People incarcerated in New York state prisons have one more reason to get vaccinated against COVID-19, after the state Department of Corrections and Community Supervision announced a new vaccine incentive program.
In a memo issued to all DOCCS inmates Wednesday, acting commissioner Anthony J. Annucci detailed a program that will provide special meals to inmates who receive at least one dose of a vaccine between now and Dec. 8.
According to the memo, any presently unvaccinated people in the prisons will be given access to a “paired down menu, such as pizza or McDonalds,” sourced from a vendor local to their facility, with a maximum cost of $10 per person. The menu must include non-pork items and will be selected by the facility itself in consultation with its Incarcerated Liaison Committee, which represents the inmates of each prison.
Additionally, any DOCCS facilities that boost their vaccine acceptance rates by 10% or more between Wednesday and Dec. 8 will receive a special roast beef Christmas dinner, described as “very popular” in past years.
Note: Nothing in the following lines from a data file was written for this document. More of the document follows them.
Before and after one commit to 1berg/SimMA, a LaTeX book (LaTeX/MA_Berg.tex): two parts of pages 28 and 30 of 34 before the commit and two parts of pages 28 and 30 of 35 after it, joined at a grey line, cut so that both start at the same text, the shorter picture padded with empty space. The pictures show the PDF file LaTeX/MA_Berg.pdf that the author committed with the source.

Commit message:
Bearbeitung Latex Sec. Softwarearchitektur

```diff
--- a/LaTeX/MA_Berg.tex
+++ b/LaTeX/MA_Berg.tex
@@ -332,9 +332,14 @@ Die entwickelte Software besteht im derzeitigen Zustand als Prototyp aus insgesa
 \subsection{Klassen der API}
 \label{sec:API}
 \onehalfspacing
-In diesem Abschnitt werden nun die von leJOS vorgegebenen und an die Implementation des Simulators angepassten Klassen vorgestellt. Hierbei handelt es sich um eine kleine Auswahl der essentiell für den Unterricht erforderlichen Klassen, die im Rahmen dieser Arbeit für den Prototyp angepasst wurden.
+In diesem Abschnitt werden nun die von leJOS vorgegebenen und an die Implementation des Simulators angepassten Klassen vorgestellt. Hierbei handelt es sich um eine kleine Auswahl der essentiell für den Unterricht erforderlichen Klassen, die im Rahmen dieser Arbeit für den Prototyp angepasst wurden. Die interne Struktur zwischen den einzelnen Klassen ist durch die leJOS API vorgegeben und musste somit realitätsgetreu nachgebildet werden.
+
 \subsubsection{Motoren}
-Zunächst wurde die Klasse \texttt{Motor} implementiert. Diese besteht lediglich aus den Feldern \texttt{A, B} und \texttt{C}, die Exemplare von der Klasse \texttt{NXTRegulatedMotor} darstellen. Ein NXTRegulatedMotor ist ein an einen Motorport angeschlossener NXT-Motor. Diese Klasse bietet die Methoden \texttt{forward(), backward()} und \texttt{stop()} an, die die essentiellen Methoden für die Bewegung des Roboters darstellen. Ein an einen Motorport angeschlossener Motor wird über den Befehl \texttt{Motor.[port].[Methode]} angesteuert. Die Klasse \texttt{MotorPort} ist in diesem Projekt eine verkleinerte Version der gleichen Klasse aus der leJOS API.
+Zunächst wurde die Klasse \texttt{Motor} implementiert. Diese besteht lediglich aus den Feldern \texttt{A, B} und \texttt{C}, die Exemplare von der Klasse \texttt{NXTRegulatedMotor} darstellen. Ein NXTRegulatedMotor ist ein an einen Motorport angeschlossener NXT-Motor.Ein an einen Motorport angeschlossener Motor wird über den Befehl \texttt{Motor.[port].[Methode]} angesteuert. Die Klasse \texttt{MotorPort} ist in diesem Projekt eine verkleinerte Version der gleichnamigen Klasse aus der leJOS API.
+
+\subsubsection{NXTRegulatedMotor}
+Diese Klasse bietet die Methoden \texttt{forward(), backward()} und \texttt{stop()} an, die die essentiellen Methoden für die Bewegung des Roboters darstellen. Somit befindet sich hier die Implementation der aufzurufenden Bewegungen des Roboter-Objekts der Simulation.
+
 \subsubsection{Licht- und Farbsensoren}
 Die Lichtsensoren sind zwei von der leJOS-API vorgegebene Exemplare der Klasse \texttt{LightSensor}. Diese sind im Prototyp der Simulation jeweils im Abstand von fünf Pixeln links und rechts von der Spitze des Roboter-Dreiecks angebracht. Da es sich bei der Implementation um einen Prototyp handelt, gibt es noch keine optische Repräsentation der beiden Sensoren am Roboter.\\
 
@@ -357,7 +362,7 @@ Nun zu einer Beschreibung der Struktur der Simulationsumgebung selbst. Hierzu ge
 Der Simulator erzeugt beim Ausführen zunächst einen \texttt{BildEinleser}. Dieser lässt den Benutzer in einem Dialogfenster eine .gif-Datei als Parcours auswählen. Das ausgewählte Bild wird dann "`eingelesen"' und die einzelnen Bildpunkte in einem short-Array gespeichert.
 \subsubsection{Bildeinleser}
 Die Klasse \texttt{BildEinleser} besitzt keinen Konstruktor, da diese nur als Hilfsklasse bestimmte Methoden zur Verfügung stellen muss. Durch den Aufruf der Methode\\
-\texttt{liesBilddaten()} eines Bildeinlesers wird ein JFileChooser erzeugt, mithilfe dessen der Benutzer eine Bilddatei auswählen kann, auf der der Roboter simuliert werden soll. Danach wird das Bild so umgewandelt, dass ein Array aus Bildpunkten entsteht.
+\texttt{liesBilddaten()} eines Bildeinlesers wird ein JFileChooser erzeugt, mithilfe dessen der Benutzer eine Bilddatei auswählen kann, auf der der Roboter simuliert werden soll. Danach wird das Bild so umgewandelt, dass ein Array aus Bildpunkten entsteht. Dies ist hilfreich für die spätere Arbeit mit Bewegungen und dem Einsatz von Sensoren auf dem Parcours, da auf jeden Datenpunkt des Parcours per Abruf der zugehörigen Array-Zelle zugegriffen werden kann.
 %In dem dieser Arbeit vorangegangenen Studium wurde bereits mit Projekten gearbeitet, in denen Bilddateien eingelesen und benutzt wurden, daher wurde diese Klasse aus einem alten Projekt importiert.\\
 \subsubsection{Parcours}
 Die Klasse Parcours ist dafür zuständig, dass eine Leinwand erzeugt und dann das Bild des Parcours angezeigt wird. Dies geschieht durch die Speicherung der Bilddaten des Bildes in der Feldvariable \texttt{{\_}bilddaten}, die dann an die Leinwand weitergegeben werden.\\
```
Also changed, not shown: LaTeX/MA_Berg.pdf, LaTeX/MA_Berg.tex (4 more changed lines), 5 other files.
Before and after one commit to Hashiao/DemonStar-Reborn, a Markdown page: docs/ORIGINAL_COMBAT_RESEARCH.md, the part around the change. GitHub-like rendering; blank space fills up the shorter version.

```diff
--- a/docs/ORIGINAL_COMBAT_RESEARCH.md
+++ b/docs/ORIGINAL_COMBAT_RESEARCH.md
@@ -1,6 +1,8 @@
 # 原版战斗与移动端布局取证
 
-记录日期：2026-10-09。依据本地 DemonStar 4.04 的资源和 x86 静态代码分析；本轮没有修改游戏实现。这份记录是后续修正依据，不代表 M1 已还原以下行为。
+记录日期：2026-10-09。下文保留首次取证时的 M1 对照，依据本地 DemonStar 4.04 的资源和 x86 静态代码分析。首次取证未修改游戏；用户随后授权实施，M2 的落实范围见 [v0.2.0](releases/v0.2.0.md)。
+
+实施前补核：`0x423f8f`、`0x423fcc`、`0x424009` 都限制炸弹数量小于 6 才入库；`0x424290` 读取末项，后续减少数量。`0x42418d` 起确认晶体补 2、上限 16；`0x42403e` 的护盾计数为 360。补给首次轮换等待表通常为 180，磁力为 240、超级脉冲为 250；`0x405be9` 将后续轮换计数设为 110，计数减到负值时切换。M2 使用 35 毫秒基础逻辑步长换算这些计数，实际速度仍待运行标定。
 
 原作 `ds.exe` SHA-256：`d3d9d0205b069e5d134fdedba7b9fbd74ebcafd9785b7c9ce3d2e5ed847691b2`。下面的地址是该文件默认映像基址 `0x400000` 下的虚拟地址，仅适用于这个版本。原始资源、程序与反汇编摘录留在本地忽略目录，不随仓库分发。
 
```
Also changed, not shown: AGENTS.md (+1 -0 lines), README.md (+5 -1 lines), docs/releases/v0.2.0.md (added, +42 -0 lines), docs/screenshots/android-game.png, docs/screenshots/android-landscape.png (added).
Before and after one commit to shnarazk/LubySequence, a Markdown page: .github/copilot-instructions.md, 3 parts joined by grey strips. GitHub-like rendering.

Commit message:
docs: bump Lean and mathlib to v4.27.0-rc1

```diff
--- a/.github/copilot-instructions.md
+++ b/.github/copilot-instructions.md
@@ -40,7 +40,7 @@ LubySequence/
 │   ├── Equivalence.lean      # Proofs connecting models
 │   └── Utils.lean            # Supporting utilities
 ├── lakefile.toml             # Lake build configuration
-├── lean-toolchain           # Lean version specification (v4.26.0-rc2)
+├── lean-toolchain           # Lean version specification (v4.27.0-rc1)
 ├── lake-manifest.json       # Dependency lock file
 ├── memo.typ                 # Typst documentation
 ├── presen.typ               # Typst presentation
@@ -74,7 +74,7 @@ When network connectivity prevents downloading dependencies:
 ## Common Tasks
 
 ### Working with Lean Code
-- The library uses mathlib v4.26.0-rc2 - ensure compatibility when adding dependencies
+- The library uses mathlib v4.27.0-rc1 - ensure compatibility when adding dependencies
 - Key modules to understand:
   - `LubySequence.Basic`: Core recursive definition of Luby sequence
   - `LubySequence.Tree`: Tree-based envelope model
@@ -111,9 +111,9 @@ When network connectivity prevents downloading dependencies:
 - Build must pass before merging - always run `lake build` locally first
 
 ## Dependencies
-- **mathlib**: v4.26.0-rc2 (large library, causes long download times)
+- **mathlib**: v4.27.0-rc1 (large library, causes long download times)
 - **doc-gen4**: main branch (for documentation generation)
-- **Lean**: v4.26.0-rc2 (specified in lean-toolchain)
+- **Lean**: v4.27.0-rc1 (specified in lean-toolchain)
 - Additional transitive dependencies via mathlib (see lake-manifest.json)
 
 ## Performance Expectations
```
DOCCS officials said the program is just one part of a wider push to offer food-related incentives to people incarcerated in state prisons. In an email, a DOCCS spokesperson said the program was developed after officials sat down with the Incarcerated Liason Committees to figure out a way to improve vaccination rates.
“The feedback received was that offering food items from local vendors, that is not accessible in the facility but which the ILCs periodically purchase, would be an enticement,” the spokesperson said.
There is no cost projection for this program, according to the spokesperson, because there is no projection for how many inmates will take advantage of the initiative.
As of Oct. 18, the spokesperson said, 15,851 inmates, or 49.9% of all people in DOCCS custody have taken the vaccine. Clinics have been held at every facility and every incarcerated person has been given the chance to take a vaccine. DOCCS is currently offering the Johnson & Johnson single-dose vaccine and the Moderna two-dose vaccine to inmates.
Officials with the New York State Correctional Officers and Police Benevolent Association, the union representing state correctional officers, said the program is another example of an unfair difference between how unvaccinated inmates are treated and how unvaccinated correctional officers are treated.
“For an administration that prides itself in equality, it’s demoralizing to see the disparity in the treatment of inmates and staff,” said NYSCOPBA President Michael B. Powers in a statement Wednesday. “Since the beginning of the pandemic, our employees have worked long overtime hours in violent and harsh working conditions, and are now subjected to a confusing, complicated testing mandate on their own time.”
Correctional officers who remain unvaccinated are required by state mandate to submit weekly COVID-19 tests to prevent the spread of the disease. Officers are asked to submit tests from home or at state-contracted testing sites run by private companies. NYSCOPBA members sued the state over the vaccine mandate when it was announced over the summer, although the courts denied their request for a temporary restraining order.
“Meanwhile, the state is using valuable resources to bring taxpayer-funded Happy Meals into facilities to incentivize inmates to get vaccinated. Where’s the fairness in that?” Mr. Powers said. “The state should treat everyone who resides inside the walls of the prison system equally and provide universal testing of staff, inmates, contractors and visitors at the facilities.”
While the department will not comment on pending litigation, the DOCCS spokesperson said correctional officers have been given a number of incentives to get vaccinated, as has every New York resident. The state has offered lotteries for vaccinated people to enter for tickets to Bills, Giants and Jets games, and DOCCS facilities have held employee appreciation luncheons for staff who elect to get vaccinated.